*** DATA SECTION ***
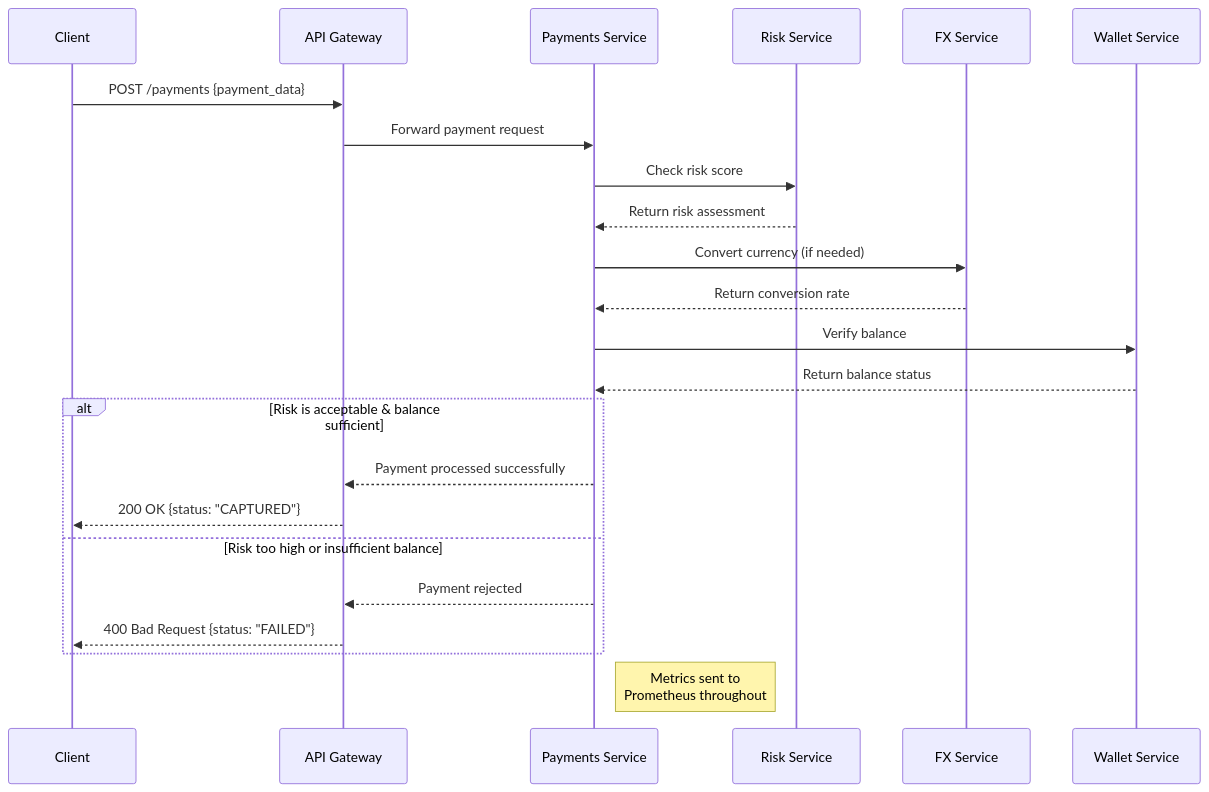
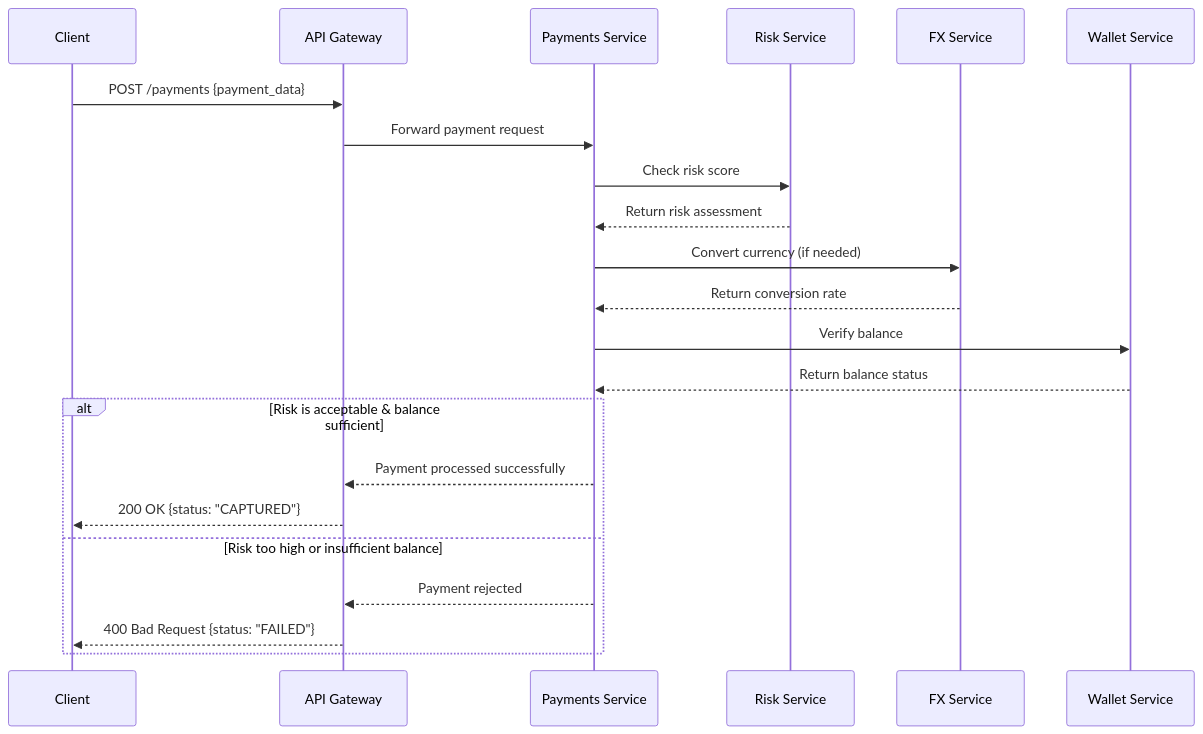
The second of 2 diagrams in README.md (kukuhtw/RealTime_MultiCurrency_PG_go), drawn with Mermaid before and after one commit. The commit also changed other lines of this file, not shown here.

````diff
--- a/README.md
+++ b/README.md
@@ -181,28 +82,26 @@
 ```mermaid
 sequenceDiagram
     participant C as Client
     participant G as API Gateway
     participant P as Payments Service
     participant R as Risk Service
     participant F as FX Service
     participant W as Wallet Service
 
     C->>G: POST /payments {payment_data}
     G->>P: Forward payment request
     P->>R: Check risk score
     R-->>P: Return risk assessment
     P->>F: Convert currency (if needed)
     F-->>P: Return conversion rate
     P->>W: Verify balance
     W-->>P: Return balance status
     
     alt Risk is acceptable & balance sufficient
         P-->>G: Payment processed successfully
         G-->>C: 200 OK {status: "CAPTURED"}
     else Risk too high or insufficient balance
         P-->>G: Payment rejected
         G-->>C: 400 Bad Request {status: "FAILED"}
     end
-    
-    Note right of P: Metrics sent to<br>Prometheus throughout
 ```
````
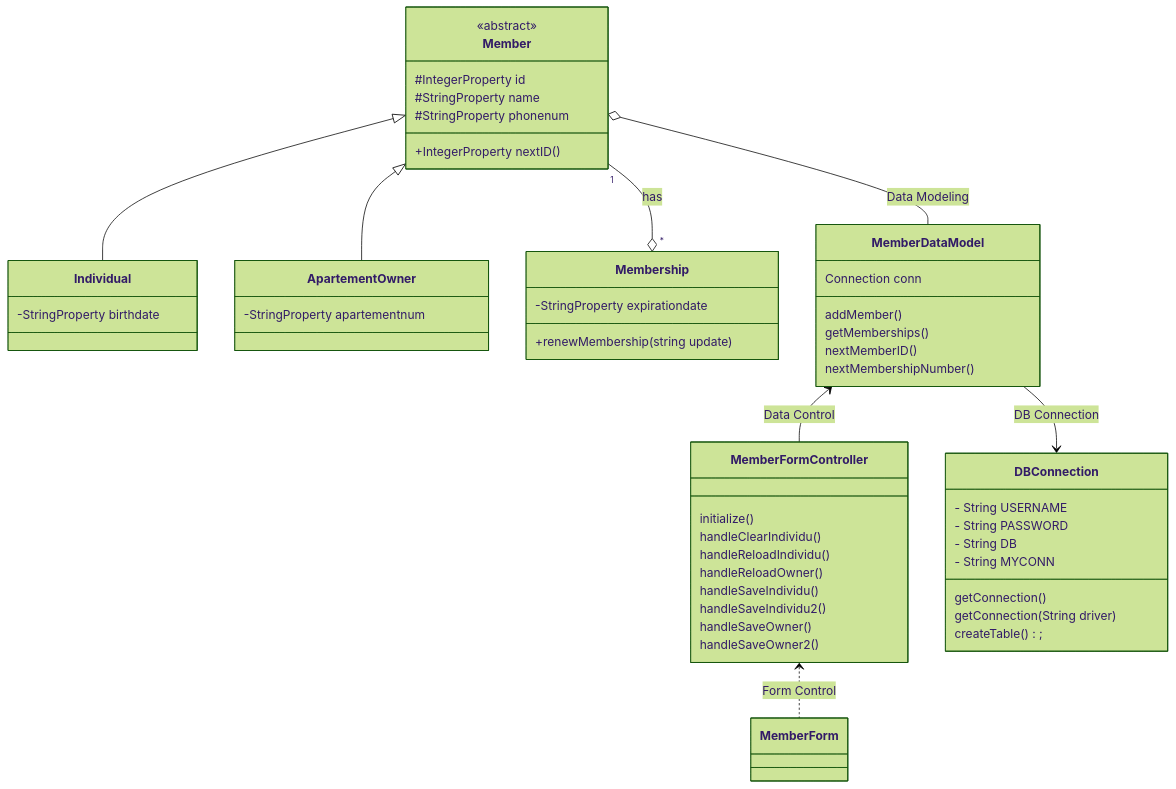
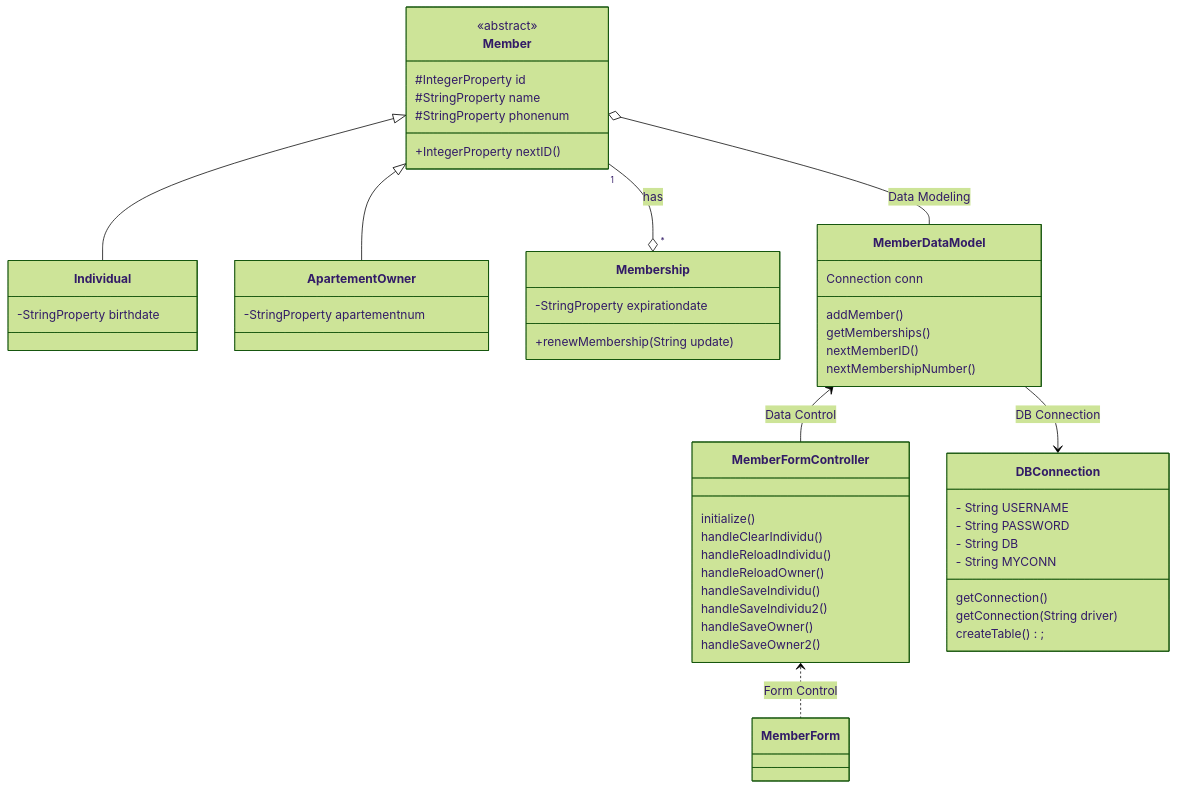
One commit to deana00/MemberAccountApp changed the third of 3 diagrams in README.md. Above: the diagram before and after it, drawn with Mermaid (forest theme). The commit also changed other lines of this file, not shown here.

````diff
--- a/README.md
+++ b/README.md
@@ -48,60 +48,60 @@
 ```mermaid
 classDiagram
     Member <|-- Individual
     Member <|-- ApartementOwner
     Member "1"--o"*" Membership : has
     Member o-- MemberDataModel : Data Modeling
     MemberDataModel <-- MemberFormController : Data Control
     MemberDataModel --> DBConnection : DB Connection
     MemberFormController <.. MemberForm : Form Control      
 
     class Member{
       <<abstract>>
       #IntegerProperty id
       #StringProperty name
       #StringProperty phonenum
       
       +IntegerProperty nextID()
     }
     
     class Individual{
       -StringProperty birthdate
     }
     class ApartementOwner{
       -StringProperty apartementnum
     }
     class Membership{
       -StringProperty expirationdate
-      +renewMembership(string update)
+      +renewMembership(String update)
     }
 
     class MemberDataModel{
         Connection conn
         addMember()
         getMemberships()
         nextMemberID()
         nextMembershipNumber()
     }
 
     class MemberFormController{
         initialize()
         handleClearIndividu()
         handleReloadIndividu()
         handleReloadOwner()
         handleSaveIndividu()
         handleSaveIndividu2()
         handleSaveOwner()
         handleSaveOwner2()
 
     }
     class DBConnection{
         - String USERNAME
         - String PASSWORD
         - String DB
         - String MYCONN
         getConnection()
         getConnection(String driver)
         createTable();
     }
             
 ```
````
*** End of DATA SECTION ***
* [TASK GOAL] The records above need to be restated word for word, with the pictures left out.

* [SOLUTION TO THE PROBLEM]
The second of 2 diagrams in README.md (kukuhtw/RealTime_MultiCurrency_PG_go), drawn with Mermaid before and after one commit. The commit also changed other lines of this file, not shown here.

````diff
--- a/README.md
+++ b/README.md
@@ -181,28 +82,26 @@
 ```mermaid
 sequenceDiagram
     participant C as Client
     participant G as API Gateway
     participant P as Payments Service
     participant R as Risk Service
     participant F as FX Service
     participant W as Wallet Service
 
     C->>G: POST /payments {payment_data}
     G->>P: Forward payment request
     P->>R: Check risk score
     R-->>P: Return risk assessment
     P->>F: Convert currency (if needed)
     F-->>P: Return conversion rate
     P->>W: Verify balance
     W-->>P: Return balance status
     
     alt Risk is acceptable & balance sufficient
         P-->>G: Payment processed successfully
         G-->>C: 200 OK {status: "CAPTURED"}
     else Risk too high or insufficient balance
         P-->>G: Payment rejected
         G-->>C: 400 Bad Request {status: "FAILED"}
     end
-    
-    Note right of P: Metrics sent to<br>Prometheus throughout
 ```
````
One commit to deana00/MemberAccountApp changed the third of 3 diagrams in README.md. Above: the diagram before and after it, drawn with Mermaid (forest theme). The commit also changed other lines of this file, not shown here.

````diff
--- a/README.md
+++ b/README.md
@@ -48,60 +48,60 @@
 ```mermaid
 classDiagram
     Member <|-- Individual
     Member <|-- ApartementOwner
     Member "1"--o"*" Membership : has
     Member o-- MemberDataModel : Data Modeling
     MemberDataModel <-- MemberFormController : Data Control
     MemberDataModel --> DBConnection : DB Connection
     MemberFormController <.. MemberForm : Form Control      
 
     class Member{
       <<abstract>>
       #IntegerProperty id
       #StringProperty name
       #StringProperty phonenum
       
       +IntegerProperty nextID()
     }
     
     class Individual{
       -StringProperty birthdate
     }
     class ApartementOwner{
       -StringProperty apartementnum
     }
     class Membership{
       -StringProperty expirationdate
-      +renewMembership(string update)
+      +renewMembership(String update)
     }
 
     class MemberDataModel{
         Connection conn
         addMember()
         getMemberships()
         nextMemberID()
         nextMembershipNumber()
     }
 
     class MemberFormController{
         initialize()
         handleClearIndividu()
         handleReloadIndividu()
         handleReloadOwner()
         handleSaveIndividu()
         handleSaveIndividu2()
         handleSaveOwner()
         handleSaveOwner2()
 
     }
     class DBConnection{
         - String USERNAME
         - String PASSWORD
         - String DB
         - String MYCONN
         getConnection()
         getConnection(String driver)
         createTable();
     }
             
 ```
````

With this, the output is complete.